Plans are already in motion to create a new city for Indonesia’s administrative capital in remote East Kalimantan province on the large island of Borneo. One of the difficulties with that proposition, however, is that the East Kalimantan region has environmental challenges of its own, such as forest fires.
“Activists are really challenging this idea that there ‘aren’t disasters in a place like East Kalimantan,’ where the water quality issues are already very, very stark, and where the fires and haze are becoming increasing seasonal issues,” Fisher said. Environmental activists have posed the question, “Is this going to save Jakarta, or just create new problems elsewhere?” he added.
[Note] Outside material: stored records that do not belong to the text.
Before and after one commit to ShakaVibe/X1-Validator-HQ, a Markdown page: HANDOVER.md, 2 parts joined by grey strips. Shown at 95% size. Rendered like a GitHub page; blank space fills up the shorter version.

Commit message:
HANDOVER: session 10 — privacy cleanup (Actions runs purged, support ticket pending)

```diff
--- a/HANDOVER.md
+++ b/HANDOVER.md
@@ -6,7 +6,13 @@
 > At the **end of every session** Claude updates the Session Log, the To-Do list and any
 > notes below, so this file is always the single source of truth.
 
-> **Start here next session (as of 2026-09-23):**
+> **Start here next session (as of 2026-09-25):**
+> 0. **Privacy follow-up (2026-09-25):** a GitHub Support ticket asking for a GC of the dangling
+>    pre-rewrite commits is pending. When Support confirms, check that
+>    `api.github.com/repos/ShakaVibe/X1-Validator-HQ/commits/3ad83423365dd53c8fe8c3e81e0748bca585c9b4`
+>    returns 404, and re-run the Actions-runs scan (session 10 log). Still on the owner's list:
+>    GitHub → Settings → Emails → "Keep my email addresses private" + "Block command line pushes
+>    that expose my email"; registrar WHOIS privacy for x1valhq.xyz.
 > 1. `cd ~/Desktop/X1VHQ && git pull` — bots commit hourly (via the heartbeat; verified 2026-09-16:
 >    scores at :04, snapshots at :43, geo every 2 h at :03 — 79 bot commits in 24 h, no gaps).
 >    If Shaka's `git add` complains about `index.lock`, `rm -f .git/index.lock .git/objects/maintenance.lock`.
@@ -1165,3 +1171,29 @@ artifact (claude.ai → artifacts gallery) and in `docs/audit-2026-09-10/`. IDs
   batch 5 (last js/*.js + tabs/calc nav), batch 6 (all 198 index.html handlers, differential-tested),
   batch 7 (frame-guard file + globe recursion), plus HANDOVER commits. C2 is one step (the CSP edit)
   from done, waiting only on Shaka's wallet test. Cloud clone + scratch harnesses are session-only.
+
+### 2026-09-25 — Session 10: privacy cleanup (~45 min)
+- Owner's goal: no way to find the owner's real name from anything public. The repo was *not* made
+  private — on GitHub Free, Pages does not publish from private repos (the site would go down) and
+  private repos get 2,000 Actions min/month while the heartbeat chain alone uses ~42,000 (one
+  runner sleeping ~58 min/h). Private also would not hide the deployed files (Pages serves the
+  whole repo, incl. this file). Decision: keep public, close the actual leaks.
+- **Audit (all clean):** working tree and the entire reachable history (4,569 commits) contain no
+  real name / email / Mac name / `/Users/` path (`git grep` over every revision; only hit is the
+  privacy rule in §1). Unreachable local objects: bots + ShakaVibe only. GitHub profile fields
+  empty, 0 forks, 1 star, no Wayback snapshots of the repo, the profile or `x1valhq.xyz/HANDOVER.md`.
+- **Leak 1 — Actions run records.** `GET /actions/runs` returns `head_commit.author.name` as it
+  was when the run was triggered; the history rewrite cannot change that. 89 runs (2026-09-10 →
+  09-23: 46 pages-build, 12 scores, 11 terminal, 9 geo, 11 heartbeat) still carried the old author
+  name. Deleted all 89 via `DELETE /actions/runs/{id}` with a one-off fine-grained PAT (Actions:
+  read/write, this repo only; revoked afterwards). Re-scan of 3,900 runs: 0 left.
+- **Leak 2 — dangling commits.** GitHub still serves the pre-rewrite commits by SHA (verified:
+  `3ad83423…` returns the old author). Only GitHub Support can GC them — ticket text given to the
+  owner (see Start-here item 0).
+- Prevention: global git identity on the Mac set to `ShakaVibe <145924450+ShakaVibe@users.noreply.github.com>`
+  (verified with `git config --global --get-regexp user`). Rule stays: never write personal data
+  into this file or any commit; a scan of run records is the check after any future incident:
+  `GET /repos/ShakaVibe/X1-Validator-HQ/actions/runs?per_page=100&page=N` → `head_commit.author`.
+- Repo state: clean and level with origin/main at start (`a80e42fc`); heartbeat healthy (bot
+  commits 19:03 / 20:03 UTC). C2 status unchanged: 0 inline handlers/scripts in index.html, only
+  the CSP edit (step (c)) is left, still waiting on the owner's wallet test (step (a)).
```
Even if the capital is moved to East Kalimantan, Jakarta’s repeated flooding will not go away. It has already required the relocation of certain neighborhoods, resulting in tensions between politicians and community members. Villagers who were evicted from their homes in 2015, for example, felt swindled after a former governor did not follow up on his promise of compensation to those who moved, said Fisher, who conducts weekly Zoom meetings with affected Jakarta residents. Community members have complained of other false promises, he said, such as a pledge that the first three months of rent in new public housing would be free. Instead, residents who moved there ended up having to pay right from the start.
The community activism that emerged due to the distressing way the evictions took place, Fisher said, “is really an important and often overlooked factor about this. There was just a real sense of being cheated.”
One flood-prone community was essentially split in two after public housing was only available for about half of them, he said. And many of those who relocated to public housing have had difficulties finding work. One villager told him: “Back when we were flooded, at least we owned our homes. Now we worry about how we will make enough to pay rent each month.”
Future rainfall patterns in the area are forecast to increase in intensity and become more unpredictable, causing flooding in unexpected places. Meanwhile, Jakarta continues to grow in size and population as ever more Indonesians migrate there, both seasonally and permanently, in search of opportunity.
As new plans to redesign the city unfold, Fisher said, it’s important to consider how they will affect the most vulnerable. “When you think about the changing face of Jakarta … and the large droves of people continuing to migrate to this region, it really does raise the question of: ‘Jakarta, for whom?’ he posed. “It’s unclear, still, what will become of this coastal area.”